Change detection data
################

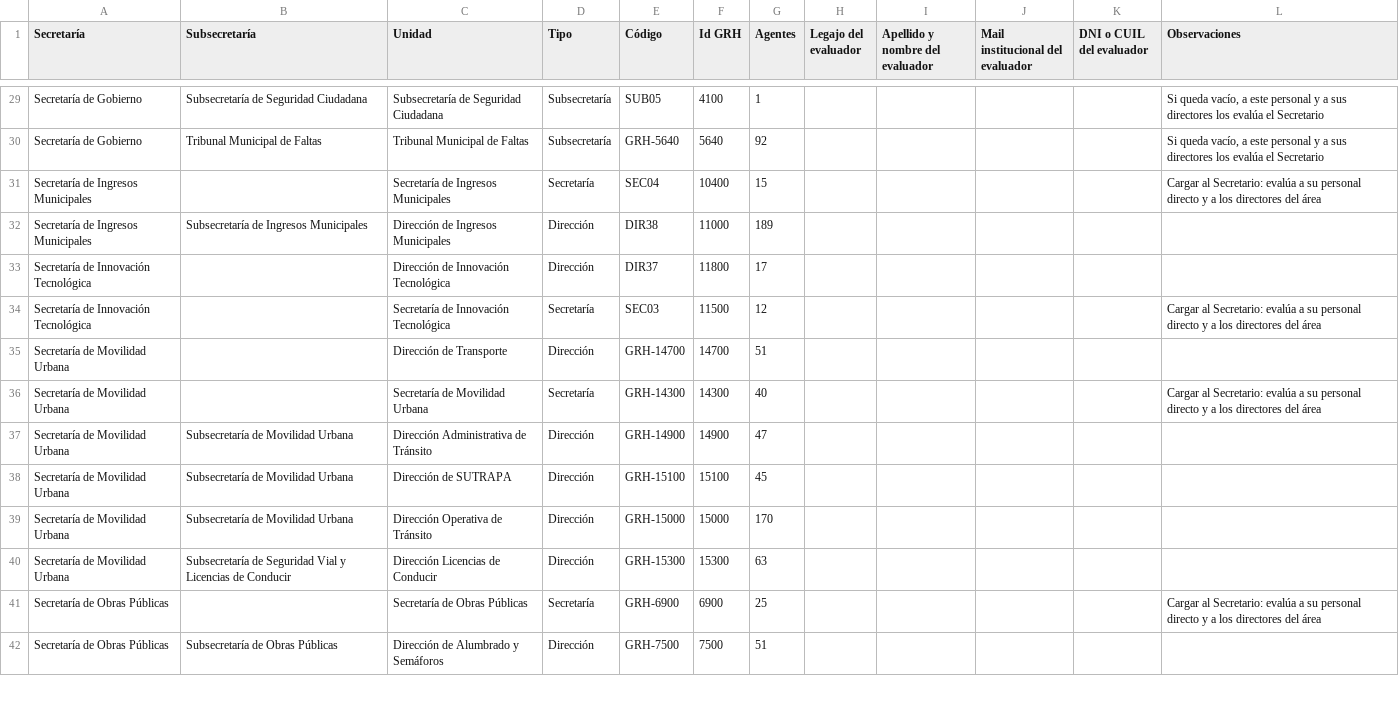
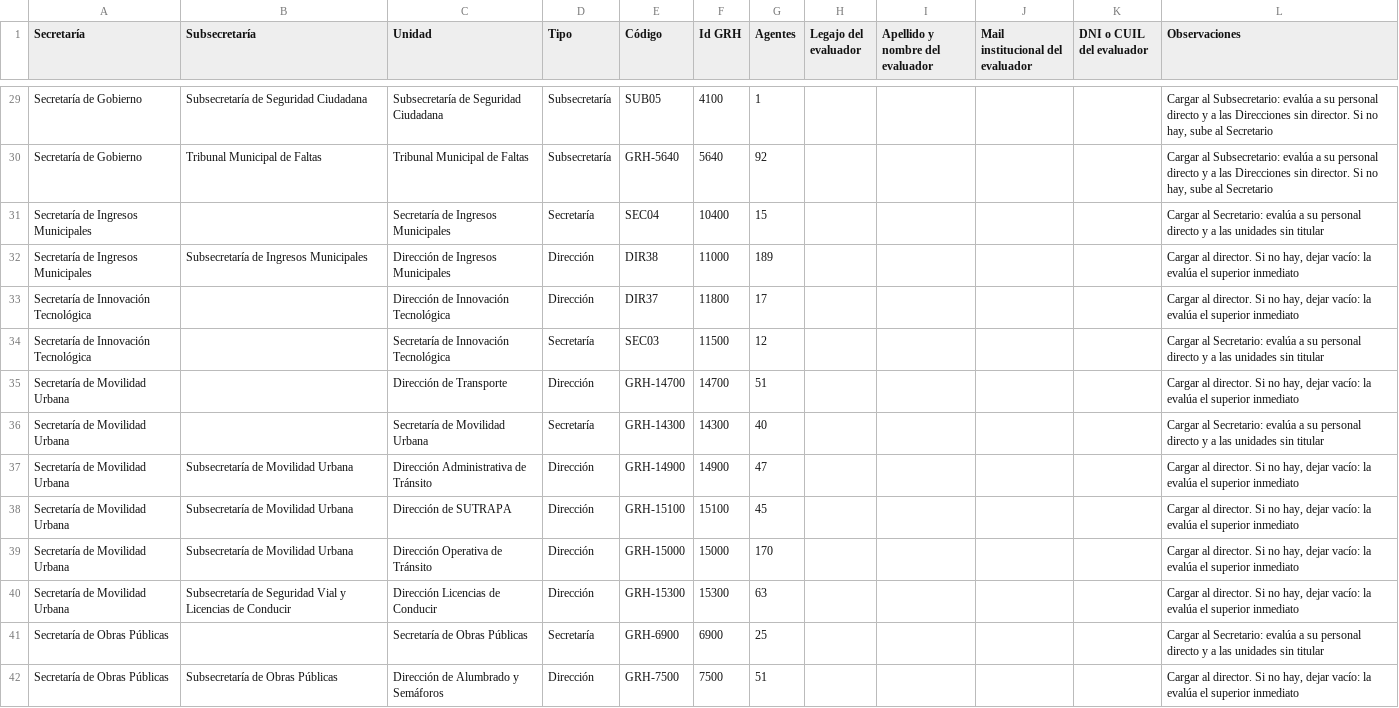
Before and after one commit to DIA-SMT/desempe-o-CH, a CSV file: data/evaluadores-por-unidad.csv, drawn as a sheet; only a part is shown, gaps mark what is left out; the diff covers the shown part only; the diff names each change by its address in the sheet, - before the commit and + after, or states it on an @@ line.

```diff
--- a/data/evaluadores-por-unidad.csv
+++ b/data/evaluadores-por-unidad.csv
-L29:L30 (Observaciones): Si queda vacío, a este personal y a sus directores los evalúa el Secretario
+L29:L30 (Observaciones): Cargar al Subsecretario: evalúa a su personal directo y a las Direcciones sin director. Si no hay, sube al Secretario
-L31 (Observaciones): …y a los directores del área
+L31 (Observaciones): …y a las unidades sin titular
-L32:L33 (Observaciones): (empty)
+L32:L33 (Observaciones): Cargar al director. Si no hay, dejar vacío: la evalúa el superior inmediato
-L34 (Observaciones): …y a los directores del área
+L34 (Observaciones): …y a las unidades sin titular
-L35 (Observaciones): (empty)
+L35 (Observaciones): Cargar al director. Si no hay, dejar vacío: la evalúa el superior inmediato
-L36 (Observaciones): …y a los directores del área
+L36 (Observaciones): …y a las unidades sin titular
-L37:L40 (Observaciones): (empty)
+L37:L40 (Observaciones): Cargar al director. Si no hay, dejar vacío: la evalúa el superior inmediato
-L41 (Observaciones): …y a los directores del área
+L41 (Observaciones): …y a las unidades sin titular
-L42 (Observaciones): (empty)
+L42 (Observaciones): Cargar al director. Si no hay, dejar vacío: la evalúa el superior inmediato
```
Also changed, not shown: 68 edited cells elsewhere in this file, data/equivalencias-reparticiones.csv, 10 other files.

################

● Work instructions: All of the data must be given again exactly, without the pictures.

● Response to this exercise:
Before and after one commit to DIA-SMT/desempe-o-CH, a CSV file: data/evaluadores-por-unidad.csv, drawn as a sheet; only a part is shown, gaps mark what is left out; the diff covers the shown part only; the diff names each change by its address in the sheet, - before the commit and + after, or states it on an @@ line.

```diff
--- a/data/evaluadores-por-unidad.csv
+++ b/data/evaluadores-por-unidad.csv
-L29:L30 (Observaciones): Si queda vacío, a este personal y a sus directores los evalúa el Secretario
+L29:L30 (Observaciones): Cargar al Subsecretario: evalúa a su personal directo y a las Direcciones sin director. Si no hay, sube al Secretario
-L31 (Observaciones): …y a los directores del área
+L31 (Observaciones): …y a las unidades sin titular
-L32:L33 (Observaciones): (empty)
+L32:L33 (Observaciones): Cargar al director. Si no hay, dejar vacío: la evalúa el superior inmediato
-L34 (Observaciones): …y a los directores del área
+L34 (Observaciones): …y a las unidades sin titular
-L35 (Observaciones): (empty)
+L35 (Observaciones): Cargar al director. Si no hay, dejar vacío: la evalúa el superior inmediato
-L36 (Observaciones): …y a los directores del área
+L36 (Observaciones): …y a las unidades sin titular
-L37:L40 (Observaciones): (empty)
+L37:L40 (Observaciones): Cargar al director. Si no hay, dejar vacío: la evalúa el superior inmediato
-L41 (Observaciones): …y a los directores del área
+L41 (Observaciones): …y a las unidades sin titular
-L42 (Observaciones): (empty)
+L42 (Observaciones): Cargar al director. Si no hay, dejar vacío: la evalúa el superior inmediato
```
Also changed, not shown: 68 edited cells elsewhere in this file, data/equivalencias-reparticiones.csv, 10 other files.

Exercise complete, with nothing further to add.